Frequently Asked Questions

Click here to read FTC's No on Prop 116 one pager.

How much of a benefit will wealthy Coloradans see if Proposition 116 passes?

If Proposition 116 passes, someone making $1 million a year will get a tax cut of $800, while the average Colorado taxpayer who makes just over $46,000 a year would see only $37 in tax savings. In fact, 55% of the Prop 116's benefits — $90 million — would go to the top 3% of Colorado taxpayers.

An across-the-board tax cut like Proposition 116 makes Colorado's tax code even more unfair for families with low and middle incomes. Our communities need revenue to address the economic fallout of COVID-19, but Prop 116 will make even deeper cuts to services we need just so the wealthiest Coloradans can avoid paying their fair share.

How does Proposition 116 affect Colorado's state budget?

Colorado has already cut $3.3 billion across the budget this year. This 25% total cut has been devastating for hundreds of thousands of Coloradans and no part of our state’s budget was spared. Some of the cuts we have already seen:

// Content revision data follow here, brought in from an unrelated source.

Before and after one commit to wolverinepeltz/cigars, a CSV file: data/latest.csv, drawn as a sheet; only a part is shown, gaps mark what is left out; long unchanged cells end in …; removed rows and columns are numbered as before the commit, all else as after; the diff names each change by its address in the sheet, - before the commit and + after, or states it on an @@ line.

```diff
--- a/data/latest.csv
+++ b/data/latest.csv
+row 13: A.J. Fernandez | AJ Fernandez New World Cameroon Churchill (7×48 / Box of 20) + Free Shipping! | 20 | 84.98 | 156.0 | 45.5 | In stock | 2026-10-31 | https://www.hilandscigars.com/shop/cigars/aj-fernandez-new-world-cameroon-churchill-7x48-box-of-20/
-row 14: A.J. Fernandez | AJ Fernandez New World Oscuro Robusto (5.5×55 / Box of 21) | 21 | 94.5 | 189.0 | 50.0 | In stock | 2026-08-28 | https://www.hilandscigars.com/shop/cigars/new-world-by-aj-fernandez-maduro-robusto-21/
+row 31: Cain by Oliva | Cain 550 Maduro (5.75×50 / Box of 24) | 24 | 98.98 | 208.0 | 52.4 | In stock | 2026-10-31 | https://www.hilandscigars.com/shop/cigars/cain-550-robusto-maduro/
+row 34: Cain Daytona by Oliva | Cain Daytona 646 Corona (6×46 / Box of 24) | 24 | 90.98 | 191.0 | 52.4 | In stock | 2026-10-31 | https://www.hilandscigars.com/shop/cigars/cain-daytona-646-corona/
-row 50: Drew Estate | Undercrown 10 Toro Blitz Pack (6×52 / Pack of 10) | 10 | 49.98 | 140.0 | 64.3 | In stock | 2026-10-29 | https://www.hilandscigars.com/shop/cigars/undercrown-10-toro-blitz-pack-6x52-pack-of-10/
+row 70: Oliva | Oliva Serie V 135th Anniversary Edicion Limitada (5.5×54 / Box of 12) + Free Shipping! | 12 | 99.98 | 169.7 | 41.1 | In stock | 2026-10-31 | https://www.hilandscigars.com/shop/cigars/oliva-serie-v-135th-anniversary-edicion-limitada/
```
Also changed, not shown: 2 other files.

  • K-12 education funding was cut by $572.4 million, with Colorado now $1.2 billion behind its constitutional obligation to maintain and increase K-12 school funding. Schools have begun lowering salaries, furloughing employees, and are struggling to meet the extraordinary demands presented by COVID-19. 
  • Child care providers are starting to close their doors forever – there has been a reduction of 44,125 child care slots in the state – leaving children without early education and their parents without care.
  • Community provider rates were cut, affecting 1.2 million Coloradans on Medicaid who will have less access due to fewer providers accepting Medicaid. This will especially impact Black, Indigenous, and people of color who are overrepresented in the Medicaid population.
  • Human services waitlists are growing again and funding to help people navigate the processes ($18.8 million in state appropriations) to receive aid was eliminated, leaving thousands of Coloradans struggling to just receive aid to which they are entitled.

Prop 116 would demand another $154 million cut from our budget. To put that into context:

  • $160 million is the cost of the Senior Homestead and Disabled Veteran Property Tax Exemption.
  • Full-day kindergarten costs $200 million per year, just a little more than this tax cut.
  • $154 million is the equivalent of sending 18,160 kids to school for a year in Colorado.
  • Proposition 116 would cost the state more than it costs the state to educate all K-12 students in Mesa and Montrose Counties, which is $145.7 million.

We can't afford to give the wealthiest Coloradans another tax break when so many families are struggling with the massive cuts to services and programs they rely on.

Why isn't a single tax rate (flat tax) equitable? 

Income tax is just one portion of state and local taxes in Colorado. Once you factor in things like property and sales tax, the poorest 20% of Coloradans actually pay a higher share of their income in taxes than the top 1%.

What is an "effective tax rate"?

Your effective tax rate is the average rate you pay based on all your taxable income.

Who's behind Fair Tax Colorado?

Fair Tax Colorado is an effort that came out of the Vision 2020 Network, a network of organizations that have been working for the last few years to develop solutions to our unfair and inadequate tax code. Organizations who are part of Fair Tax Colorado include American Federation of Teachers, the Bell Policy Center, Colorado Education Association, Colorado People's Alliance, Colorado Fiscal Institute, Great Education Colorado, Together Colorado, and United for a New Economy.